* Material for the task:
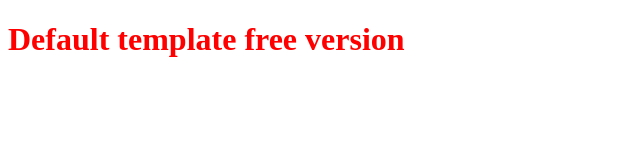
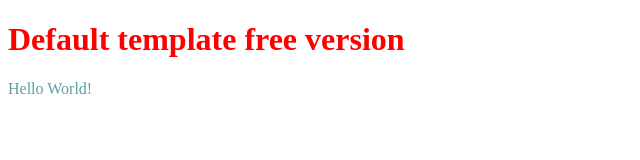
Before and after one commit to Olcsa123Dev/Sponge-Developers-Project, a plain HTML site: page freeversiontemplate.html in a window 1280 px wide. Shown: the whole page, without its empty margins (0-640 px from the left). Drawn offline with Linux system fonts and the light colour scheme.

Commit message:
Update freeversiontemplate.html

```diff
--- a/freeversiontemplate.html
+++ b/freeversiontemplate.html
@@ -17,7 +17,7 @@
 
     <h1>Default template free version</h1>
 
-    <p style="color: #5f9ea0;"></p>
+    <p style="color: #5f9ea0;"> Hello World! </p>
 
 </body>
 </html>
```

* Exercise objective: An exact copy of all the entries above is required, with every picture left out.

* Response:
Before and after one commit to Olcsa123Dev/Sponge-Developers-Project, a plain HTML site: page freeversiontemplate.html in a window 1280 px wide. Shown: the whole page, without its empty margins (0-640 px from the left). Drawn offline with Linux system fonts and the light colour scheme.

Commit message:
Update freeversiontemplate.html

```diff
--- a/freeversiontemplate.html
+++ b/freeversiontemplate.html
@@ -17,7 +17,7 @@
 
     <h1>Default template free version</h1>
 
-    <p style="color: #5f9ea0;"></p>
+    <p style="color: #5f9ea0;"> Hello World! </p>
 
 </body>
 </html>
```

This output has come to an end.